What needs to be done: Write out each record in full and exactly as given. Skip any pictures.
Start of Data
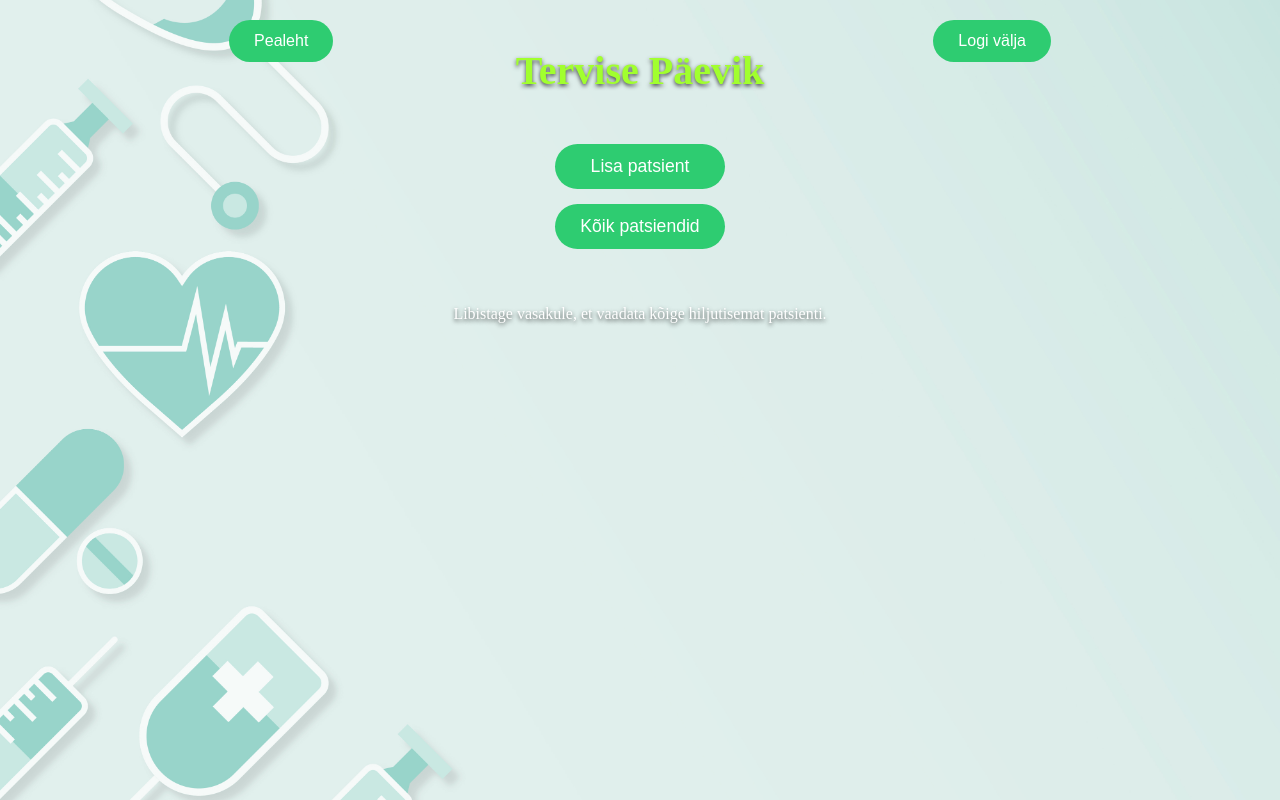
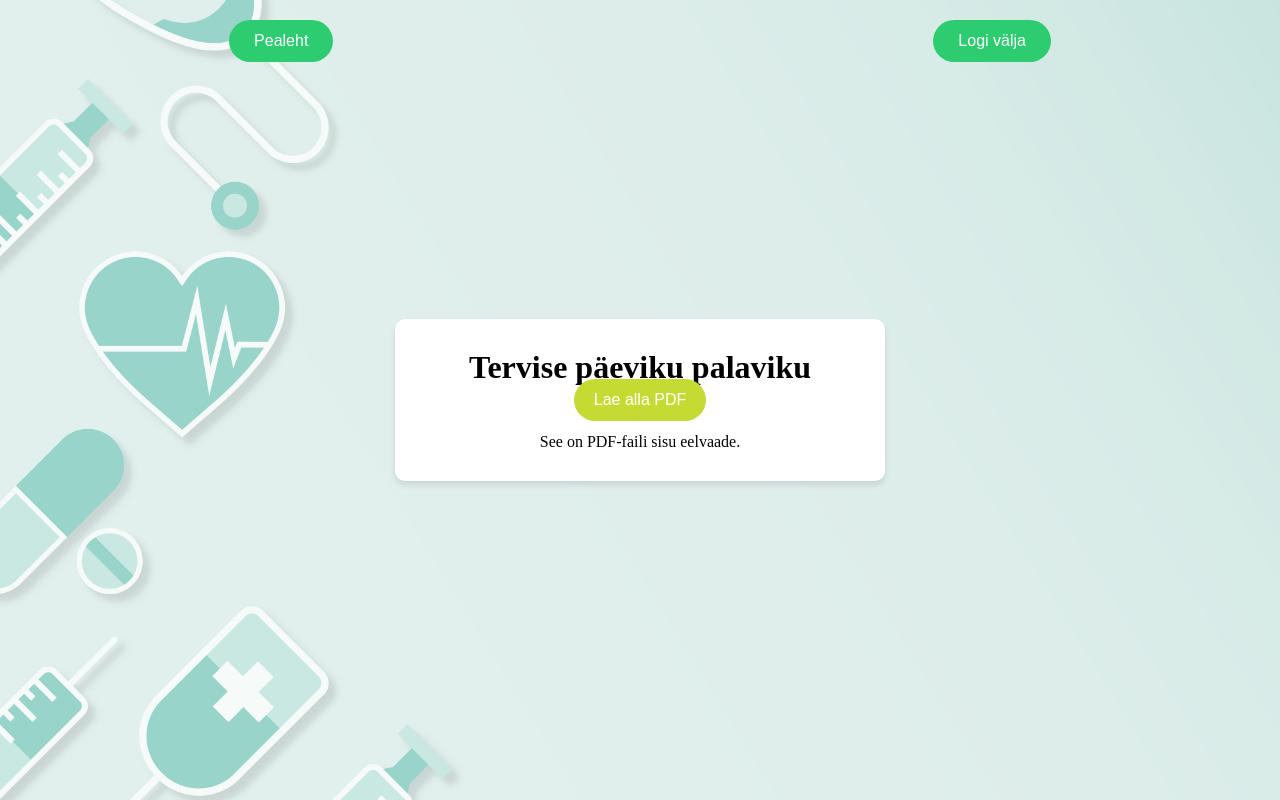
Before and after one commit to CKlettenberg/healthdiary-project-ui, a Vue app: page /pdf in a window 1280 px wide. Before the commit this address led to /. Built offline with nearby package versions, Linux system fonts and the light colour scheme; no server answers; sample sign-in values are in the browser's storage.

Commit message:
12.12 added Pdf

```diff
--- a/package.json
+++ b/package.json
@@ -13,6 +13,7 @@
     "core-js": "^3.8.3",
     "dayjs": "^1.11.13",
     "flatpickr": "^4.6.13",
+    "html2pdf.js": "^0.10.2",
     "pinia": "^2.2.8",
     "vue": "^3.2.13",
     "vue-router": "^4.5.0"
--- a/src/components/AddPatient.vue
+++ b/src/components/AddPatient.vue
@@ -31,7 +31,7 @@
               required
           />
         </div>
-        <button type="submit" class="green-button">Salvesta Patsient</button>
+        <button type="submit" class="green-button">Salvesta patsient</button>
       </form>
       <p v-if="errorMessage" class="error-message">{{ errorMessage }}</p>
     </div>
--- /dev/null
+++ b/src/components/PdfGenerator.vue
@@ -0,0 +1,124 @@
+<template>
+  <div class="pdf-viewer">
+    <div id="pdf-content" class="pdf-container">
+      <h1 class="text-center">Tervise päeviku palaviku andmed</h1>
+      <p class="text-center">See on PDF-faili sisu eelvaade.</p>
+    </div>
+    <div class="top-buttons">
+      <button class="icon-button" @click="downloadPDF">Lae alla PDF</button>
+    </div>
+  </div>
+</template>
+
+<script>
+import html2pdf from "html2pdf.js";  // Impordi html2pdf.js
+
+export default {
+  name: "PdfViewer",
+  data() {
+    return {
+      selectedName: "", // Asenda dünaamiliste andmetega
+      selectedDates: "", // Asenda dünaamiliste andmetega
+    };
+  },
+  methods: {
+    downloadPDF() {
+      const pdfContent = document.querySelector(".pdf-container");
+
+      if (!pdfContent) {
+        console.error("Element .pdf-container ei leitud!");
+        return;
+      }
+      const selectedName = this.selectedName;
+      const selectedDates = this.selectedDates;
+
+      const options = {
+        margin: [3.5, 2, 2, 2],
+        filename: "haiguse-detailid.pdf",
+        image: { type: "jpeg", quality: 0.98 },
+        html2canvas: { scale: 2 },
+        jsPDF: {
+          unit: "cm",
+          format: "a4",
+          orientation: "portrait",
+        },
+      };
+
+      html2pdf()
+          .from(pdfContent)  // Kasuta õiget elementi
+          .set(options)
+          .toPdf()
+          .get("pdf")
+          .then((pdf) => {
+            const pageWidth = pdf.internal.pageSize.getWidth();
+            const pageHeight = pdf.internal.pageSize.height;
+
+            // Lisa kohandatud päis
+            pdf.setFontSize(12);
+            pdf.setTextColor(40);
+            pdf.text("Tervise päevik", pageWidth - 1, 1, { align: "right" });
+
+            // Lisa dünaamiline nimi ja kuupäevad
+            pdf.text("Nimi: " + selectedName, pageWidth - 1, 1.5, { align: "right" });
+            pdf.text("Kuupäevad: " + selectedDates, pageWidth - 1, 2, { align: "left" });
+
+            pdf.setLineWidth(0.05); // Joone paksus
+            pdf.line(1, 2.5, pageWidth - 1, 2.5); // Joon vasakult paremale äärele
+
+            // Lisa jalus
+            pdf.setFontSize(10);
+            pdf.text("Aitäh, et kasutasite Tervise päevikut enda haiguste jälgimisel!", pdf.internal.pageSize.getWidth() / 2, pageHeight - 1, {
+              align: "center",
+            });
+
+            pdf.save("Tervisepäevik.pdf");
+          });
+    },
+  }
+};
+</script>
+
+<style scoped>
+.pdf-viewer {
+  display: flex;
+  flex-direction: column;
+  align-items: center;
+  justify-content: center;
+  height: 100%;
+  padding: 20px;
+  box-sizing: border-box;
+}
+
+.pdf-container {
+  width: 90%;
+  max-width: 800px;
+  height: auto;
+  padding: 20px;
+  background-color: white; /* PDF eelvaate taust */
+  box-shadow: 0 4px 6px rgba(0, 0, 0, 0.1);
+  border-radius: 10px;
+  text-align: center;
+  overflow-y: auto; /* Kui PDF eelvaade on liiga pikk, saab kerida */
+}
+
+.pdf-container h1,
+.pdf-container p {
+  margin: 10px 0;
+}
+
+.icon-button {
+  background-color: #c5db34; /* Sinine nupp */
+  color: white;
+  padding: 12px 20px;
+  border: none;
+  border-radius: 25px;
+  font-size: 1rem;
+  cursor: pointer;
+  transition: background-color 0.3s, transform 0.2s;
+}
+
+.icon-button:hover {
+  background-color: #2980b9; /* Tumedam sinine hover efekt */
+  transform: scale(1.05);
+}
+</style>
--- a/src/pages/EditPatient.vue
+++ b/src/pages/EditPatient.vue
@@ -2,7 +2,7 @@
   <div>
     <!-- Patient Details -->
     <div class="patient-details">
-      <h1 class="title">Muuda Patsienti</h1>
+      <h1 class="title">Muuda patsienti</h1>
       <h1 class="title">{{ patient.patientFullName }}</h1>
       <p><strong>Sünniaeg:</strong> {{ patient.dateOfBirth }}</p>
       <p><strong>Kaal:</strong> {{ patient.weight }} kg</p>
--- a/src/pages/FeverData.vue
+++ b/src/pages/FeverData.vue
@@ -1,6 +1,9 @@
 <template>
   <div class="table-container">
-    <h2 class="table-title">Temperatuur ja ravimid</h2>
+    <h2 class="table-title">Temperatuur ja ravimid</h2> <div>
+    <PdfGenerator />
+  </div>
+
     <table class="custom-table">
       <thead>
       <tr>
@@ -23,17 +26,20 @@
       </tr>
       </tbody>
     </table>
+
     <div class="table-footer" v-if="feverRecords.length > visibleCount">
       <button class="green-button" @click="showAll">Kuva rohkem</button>
     </div>
   </div>
 </template>
+
 <script>
-
 import axios from "axios";
+import PdfGenerator from "@/components/PdfGenerator.vue";
 
 export default {
   name: "feverData",
+  components: {PdfGenerator},
   props: {
     feverRecords: {
       type: Array, // Expect an array type
--- a/src/pages/PatientsList.vue
+++ b/src/pages/PatientsList.vue
@@ -7,7 +7,7 @@
       </div>
 
       <div v-if="!patients.length" class="no-patients">
-        <p>Patsiente pole leitud. Vajutage "Lisa patsient", et luua uus.</p>
+        <p>Patsiente pole leitud. Vajutage "Lisa patsient", et luua uus patsient.</p>
       </div>
 
       <div v-else>
--- a/src/router/index.js
+++ b/src/router/index.js
@@ -7,9 +7,9 @@ import AddPatient from "@/components/AddPatient.vue";
 import PatientDetails from "@/pages/PatientDetails.vue";
 import PatientsList from "@/pages/PatientsList.vue";
 import AddFeverForm from "@/pages/AddFeverModal.vue";
-
 import EditPatient from "@/pages/EditPatient.vue";
 import AddSymptomForm from "@/pages/AddSymptomModal.vue";
+import PdfGenerator from "@/components/PdfGenerator.vue";
 
 const routes = [
     {
@@ -68,7 +68,14 @@ const routes = [
     name: "AddSymptoms",
     component: AddSymptomForm,
     meta: { requiresAuth: true },
-},
+    },
+    {
+        path: '/pdf',
+        name: 'PdfViewer',
+        component: PdfGenerator,
+        meta: { requiresAuth: true },
+    },
+
 
 
 ];
```
Also changed, not shown: 1 other file (tests, documents, lock files or other folders).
End of Data
Output:
Before and after one commit to CKlettenberg/healthdiary-project-ui, a Vue app: page /pdf in a window 1280 px wide. Before the commit this address led to /. Built offline with nearby package versions, Linux system fonts and the light colour scheme; no server answers; sample sign-in values are in the browser's storage.

Commit message:
12.12 added Pdf

```diff
--- a/package.json
+++ b/package.json
@@ -13,6 +13,7 @@
     "core-js": "^3.8.3",
     "dayjs": "^1.11.13",
     "flatpickr": "^4.6.13",
+    "html2pdf.js": "^0.10.2",
     "pinia": "^2.2.8",
     "vue": "^3.2.13",
     "vue-router": "^4.5.0"
--- a/src/components/AddPatient.vue
+++ b/src/components/AddPatient.vue
@@ -31,7 +31,7 @@
               required
           />
         </div>
-        <button type="submit" class="green-button">Salvesta Patsient</button>
+        <button type="submit" class="green-button">Salvesta patsient</button>
       </form>
       <p v-if="errorMessage" class="error-message">{{ errorMessage }}</p>
     </div>
--- /dev/null
+++ b/src/components/PdfGenerator.vue
@@ -0,0 +1,124 @@
+<template>
+  <div class="pdf-viewer">
+    <div id="pdf-content" class="pdf-container">
+      <h1 class="text-center">Tervise päeviku palaviku andmed</h1>
+      <p class="text-center">See on PDF-faili sisu eelvaade.</p>
+    </div>
+    <div class="top-buttons">
+      <button class="icon-button" @click="downloadPDF">Lae alla PDF</button>
+    </div>
+  </div>
+</template>
+
+<script>
+import html2pdf from "html2pdf.js";  // Impordi html2pdf.js
+
+export default {
+  name: "PdfViewer",
+  data() {
+    return {
+      selectedName: "", // Asenda dünaamiliste andmetega
+      selectedDates: "", // Asenda dünaamiliste andmetega
+    };
+  },
+  methods: {
+    downloadPDF() {
+      const pdfContent = document.querySelector(".pdf-container");
+
+      if (!pdfContent) {
+        console.error("Element .pdf-container ei leitud!");
+        return;
+      }
+      const selectedName = this.selectedName;
+      const selectedDates = this.selectedDates;
+
+      const options = {
+        margin: [3.5, 2, 2, 2],
+        filename: "haiguse-detailid.pdf",
+        image: { type: "jpeg", quality: 0.98 },
+        html2canvas: { scale: 2 },
+        jsPDF: {
+          unit: "cm",
+          format: "a4",
+          orientation: "portrait",
+        },
+      };
+
+      html2pdf()
+          .from(pdfContent)  // Kasuta õiget elementi
+          .set(options)
+          .toPdf()
+          .get("pdf")
+          .then((pdf) => {
+            const pageWidth = pdf.internal.pageSize.getWidth();
+            const pageHeight = pdf.internal.pageSize.height;
+
+            // Lisa kohandatud päis
+            pdf.setFontSize(12);
+            pdf.setTextColor(40);
+            pdf.text("Tervise päevik", pageWidth - 1, 1, { align: "right" });
+
+            // Lisa dünaamiline nimi ja kuupäevad
+            pdf.text("Nimi: " + selectedName, pageWidth - 1, 1.5, { align: "right" });
+            pdf.text("Kuupäevad: " + selectedDates, pageWidth - 1, 2, { align: "left" });
+
+            pdf.setLineWidth(0.05); // Joone paksus
+            pdf.line(1, 2.5, pageWidth - 1, 2.5); // Joon vasakult paremale äärele
+
+            // Lisa jalus
+            pdf.setFontSize(10);
+            pdf.text("Aitäh, et kasutasite Tervise päevikut enda haiguste jälgimisel!", pdf.internal.pageSize.getWidth() / 2, pageHeight - 1, {
+              align: "center",
+            });
+
+            pdf.save("Tervisepäevik.pdf");
+          });
+    },
+  }
+};
+</script>
+
+<style scoped>
+.pdf-viewer {
+  display: flex;
+  flex-direction: column;
+  align-items: center;
+  justify-content: center;
+  height: 100%;
+  padding: 20px;
+  box-sizing: border-box;
+}
+
+.pdf-container {
+  width: 90%;
+  max-width: 800px;
+  height: auto;
+  padding: 20px;
+  background-color: white; /* PDF eelvaate taust */
+  box-shadow: 0 4px 6px rgba(0, 0, 0, 0.1);
+  border-radius: 10px;
+  text-align: center;
+  overflow-y: auto; /* Kui PDF eelvaade on liiga pikk, saab kerida */
+}
+
+.pdf-container h1,
+.pdf-container p {
+  margin: 10px 0;
+}
+
+.icon-button {
+  background-color: #c5db34; /* Sinine nupp */
+  color: white;
+  padding: 12px 20px;
+  border: none;
+  border-radius: 25px;
+  font-size: 1rem;
+  cursor: pointer;
+  transition: background-color 0.3s, transform 0.2s;
+}
+
+.icon-button:hover {
+  background-color: #2980b9; /* Tumedam sinine hover efekt */
+  transform: scale(1.05);
+}
+</style>
--- a/src/pages/EditPatient.vue
+++ b/src/pages/EditPatient.vue
@@ -2,7 +2,7 @@
   <div>
     <!-- Patient Details -->
     <div class="patient-details">
-      <h1 class="title">Muuda Patsienti</h1>
+      <h1 class="title">Muuda patsienti</h1>
       <h1 class="title">{{ patient.patientFullName }}</h1>
       <p><strong>Sünniaeg:</strong> {{ patient.dateOfBirth }}</p>
       <p><strong>Kaal:</strong> {{ patient.weight }} kg</p>
--- a/src/pages/FeverData.vue
+++ b/src/pages/FeverData.vue
@@ -1,6 +1,9 @@
 <template>
   <div class="table-container">
-    <h2 class="table-title">Temperatuur ja ravimid</h2>
+    <h2 class="table-title">Temperatuur ja ravimid</h2> <div>
+    <PdfGenerator />
+  </div>
+
     <table class="custom-table">
       <thead>
       <tr>
@@ -23,17 +26,20 @@
       </tr>
       </tbody>
     </table>
+
     <div class="table-footer" v-if="feverRecords.length > visibleCount">
       <button class="green-button" @click="showAll">Kuva rohkem</button>
     </div>
   </div>
 </template>
+
 <script>
-
 import axios from "axios";
+import PdfGenerator from "@/components/PdfGenerator.vue";
 
 export default {
   name: "feverData",
+  components: {PdfGenerator},
   props: {
     feverRecords: {
       type: Array, // Expect an array type
--- a/src/pages/PatientsList.vue
+++ b/src/pages/PatientsList.vue
@@ -7,7 +7,7 @@
       </div>
 
       <div v-if="!patients.length" class="no-patients">
-        <p>Patsiente pole leitud. Vajutage "Lisa patsient", et luua uus.</p>
+        <p>Patsiente pole leitud. Vajutage "Lisa patsient", et luua uus patsient.</p>
       </div>
 
       <div v-else>
--- a/src/router/index.js
+++ b/src/router/index.js
@@ -7,9 +7,9 @@ import AddPatient from "@/components/AddPatient.vue";
 import PatientDetails from "@/pages/PatientDetails.vue";
 import PatientsList from "@/pages/PatientsList.vue";
 import AddFeverForm from "@/pages/AddFeverModal.vue";
-
 import EditPatient from "@/pages/EditPatient.vue";
 import AddSymptomForm from "@/pages/AddSymptomModal.vue";
+import PdfGenerator from "@/components/PdfGenerator.vue";
 
 const routes = [
     {
@@ -68,7 +68,14 @@ const routes = [
     name: "AddSymptoms",
     component: AddSymptomForm,
     meta: { requiresAuth: true },
-},
+    },
+    {
+        path: '/pdf',
+        name: 'PdfViewer',
+        component: PdfGenerator,
+        meta: { requiresAuth: true },
+    },
+
 
 
 ];
```
Also changed, not shown: 1 other file (tests, documents, lock files or other folders).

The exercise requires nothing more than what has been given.